Unimpressive GDP Numbers

From today’s BEA release of the advance estimates of first quarter GDP growth:

Real gross domestic product — the output of goods and services produced by labor and property located in the United States — increased at an annual rate of 4.2 percent in the first quarter of 2004, according to advance estimates released by the Bureau of Economic Analysis. In the fourth quarter [of 2003], real GDP increased 4.1 percent.

…The slight acceleration in real GDP growth in the first quarter primarily reflected a deceleration in imports, an upturn in government spending, and an acceleration in PCE that were largely offset by decelerations in exports, in inventory investment, and in residential fixed investment.

The price index for gross domestic purchases, which measures prices paid by U.S. residents, increased 3.2 percent in the first quarter, compared with an increase of 1.3 percent in the fourth. Excluding food and energy prices, the price index for gross domestic purchases increased 2.3 percent in the first quarter, compared with an increase of 1.5 percent in the fourth.

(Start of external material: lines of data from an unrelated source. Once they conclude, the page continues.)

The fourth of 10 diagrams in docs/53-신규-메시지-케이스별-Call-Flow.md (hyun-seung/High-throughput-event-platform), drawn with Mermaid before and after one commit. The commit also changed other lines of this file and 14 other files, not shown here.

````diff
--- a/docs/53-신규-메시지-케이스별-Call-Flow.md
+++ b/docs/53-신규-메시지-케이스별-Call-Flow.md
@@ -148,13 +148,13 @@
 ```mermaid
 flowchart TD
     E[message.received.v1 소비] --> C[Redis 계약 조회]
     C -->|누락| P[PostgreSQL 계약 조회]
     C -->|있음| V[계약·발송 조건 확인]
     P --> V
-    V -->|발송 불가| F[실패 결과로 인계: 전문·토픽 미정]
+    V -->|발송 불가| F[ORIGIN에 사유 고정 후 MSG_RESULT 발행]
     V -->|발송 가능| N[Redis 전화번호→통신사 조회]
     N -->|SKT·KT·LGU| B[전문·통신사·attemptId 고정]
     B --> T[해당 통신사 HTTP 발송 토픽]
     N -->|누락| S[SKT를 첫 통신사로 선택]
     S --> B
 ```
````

This is a solid number, but nothing that will wow anyone — and it’s certainly not as impressive as a lot of people thought it would be. At first glance, one of the more surprising bits about it is the relatively fast rate of inflation included in the report: core inflation accelerated to a 2.3% annual rate, which strikes me as an unexpectedly large increase in inflation.

More on this report later.